Obviously, we'll have to wait and see if restaurant owners bite on this offer. But 13 million people in the industry currently have no coverage, and the Restaurant Health Care Alliance, as the initiative has been dubbed, could ensure as many as six million of them, Nation's Restaurant News reports. It could be a game-changer for the whole restaurant industry, vaulting it out of the ranks of industries with the lowest rates of insured workers offering this benefit.
If the plan works for owners and they sign on, it could change the whole reputation of the industry and raise its cachet. One of the reasons it's generally considered a low-rent place to work is the lack of benefits.
We don't have a lot of details yet, but from what we've seen so far, owners may like the proposal. The plan appears to put most of the cost onto the workers, who could buy health insurance through the NRA plan for as little as $100 a month. No word on what, if anything, the employer would pay.
NPR reported employers could get further discounts on some United plans. It's not universal coverage--United Healthcare can still decline coverage to workers with pre-existing conditions, so it remains to be seen how many workers might gain coverage through the plan. So that limits United's risk in offering the plan.
The idea is to get out in front of healthcare reform with an option that the NRA thinks will be cheaper for owners and help them avoid any penalties for not providing healthcare. You may recall that the restaurant industry fought and lost a battle to have part-time workers excluded from headcounts that decide if you have enough workers to be required to provide healthcare. Instead, they were included in a two-to-one formula--two part-timers equal one full-timer. That means many restaurants will be required to offer it by 2014.
Hopefully, we'll see more creativity by groups in other industries to help their business-owner members solve the healthcare puzzle. Nice to see NRA at least make a stab at getting ahead of this problem.
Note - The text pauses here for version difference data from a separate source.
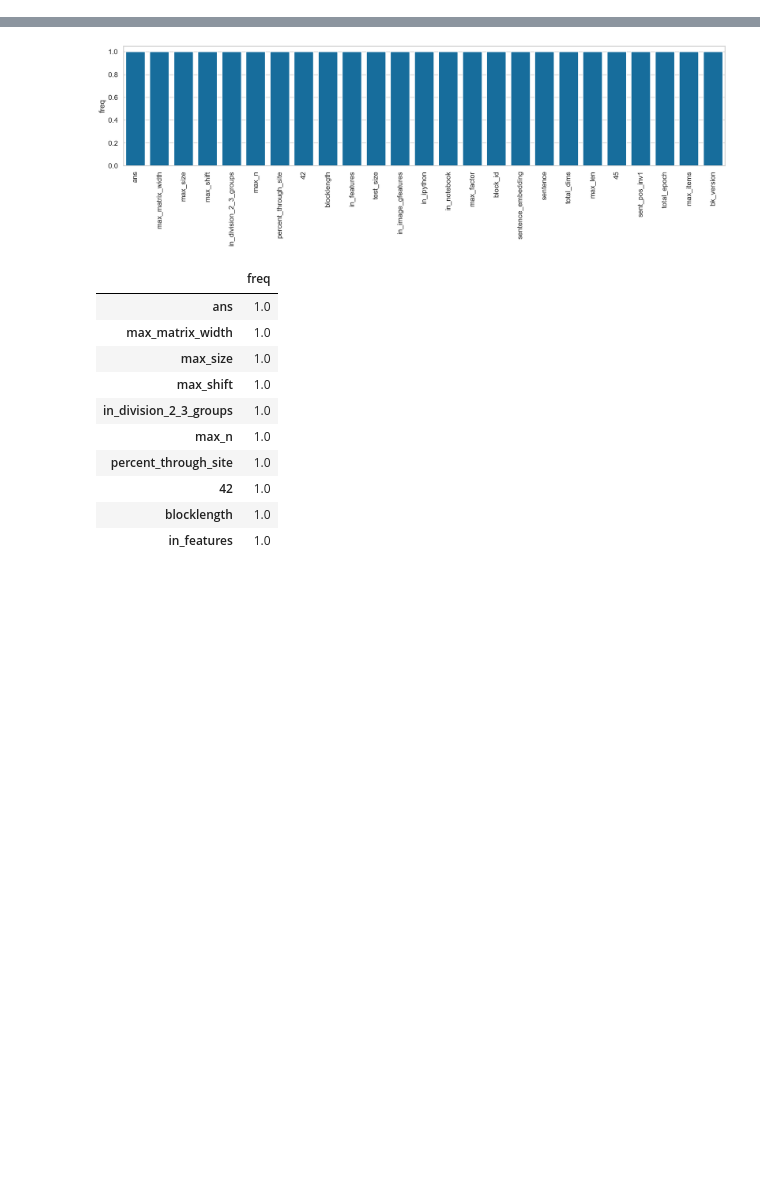
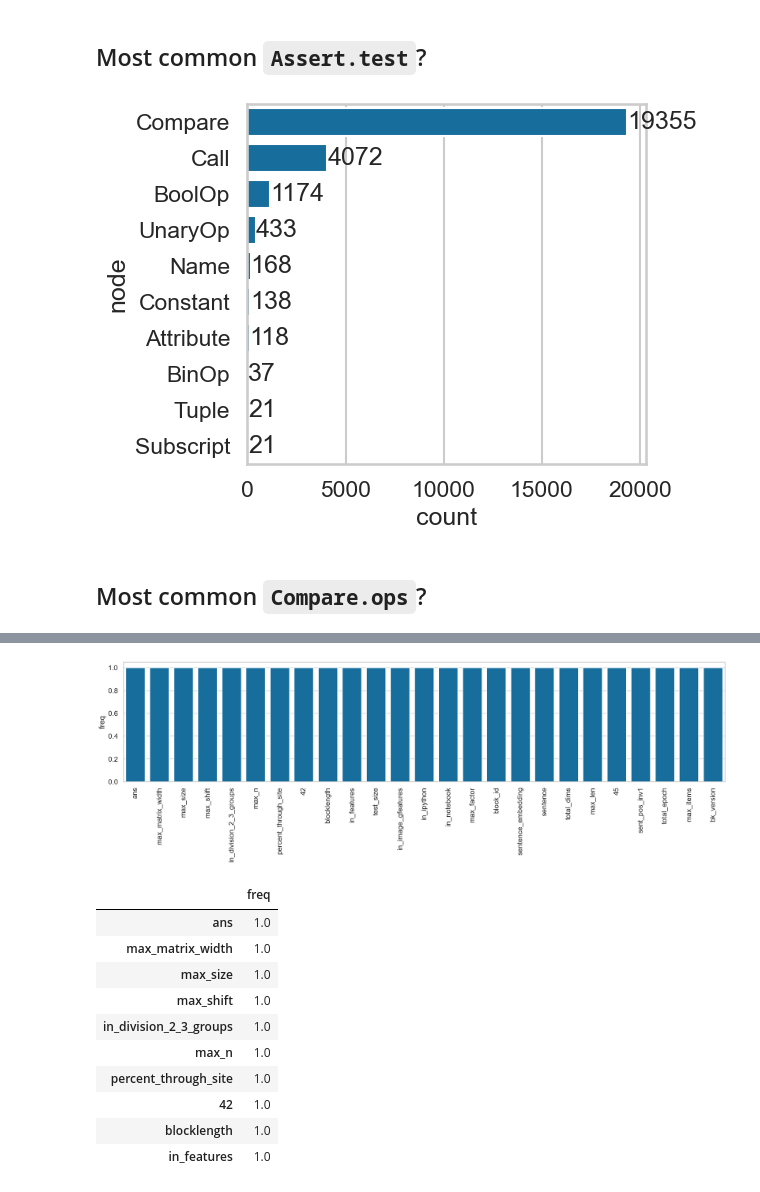
Before and after one commit to arumoy-shome/shome2023notebook, a Jupyter notebook: docs/analysis.ipynb, the cells around one changed output, grey strips where cells are left out. Drawn from its saved outputs; the diff is of its cells as text; code cells hidden in the pictures; blank space fills up the shorter version.

```diff
--- a/docs/analysis.ipynb
+++ b/docs/analysis.ipynb
@@ -150,0 +12,7 @@ ax.tick_params(axis='x', rotation=90)
+# %%
+asserts = pd.read_csv(
+    "data/shome2023notebook/asserts.csv",
+    header=None,
+    names=["notebook", "assert"]
+)
+asserts
@@ -150,0 +47,19 @@ ax.tick_params(axis='x', rotation=90)
+# %%
+class NodeCollector(ast.NodeVisitor):
+    def __init__(self):
+        self.node = None
+
+    def visit_Assert(self, node: ast.Assert) -> None:
+        self.node = node
+
+    def visit_Call(self, node: ast.Call) -> None:
+        self.node = node
+
+def get_node(tree):
+    collector = NodeCollector()
+    collector.visit(tree)
+    return collector.node
+
+asserts.loc[:, "node"] = asserts.loc[:, "assert"].apply(lambda x: ast.parse(x))
+asserts.loc[:, "node"] = asserts.loc[:, "node"].apply(get_node)
+asserts
@@ -150,0 +130,19 @@ ax.tick_params(axis='x', rotation=90)
+# %% [markdown]
+## Most common `Assert.test`?
+# %%
+tests = asserts.loc[asserts["node"].map(lambda x: isinstance(x, ast.Assert)), "node"]
+tests = tests.apply(lambda x: x.test)
+ax = sns.barplot(
+    data=tests.apply(lambda x: x.__class__.__name__)
+    .value_counts()
+    .sort_values(ascending=False)
+    .head(10),
+    orient="h",
+)
+ax.bar_label(ax.containers[0])
+plt.tight_layout()
+plt.savefig("report/common-assert-test.pdf")
+# %% [output]
+[figure, added]
+# %% [markdown]
+## Most common `Compare.ops`?
```
Also changed, not shown: parts of 93 cells of this notebook, 17 other files.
I'll be interested to see what restaurateurs' reaction is to the plan.
What do you think of the NRA's deal with United Health? Will it really help? Would love to see some restaurant owners give us their reactions below.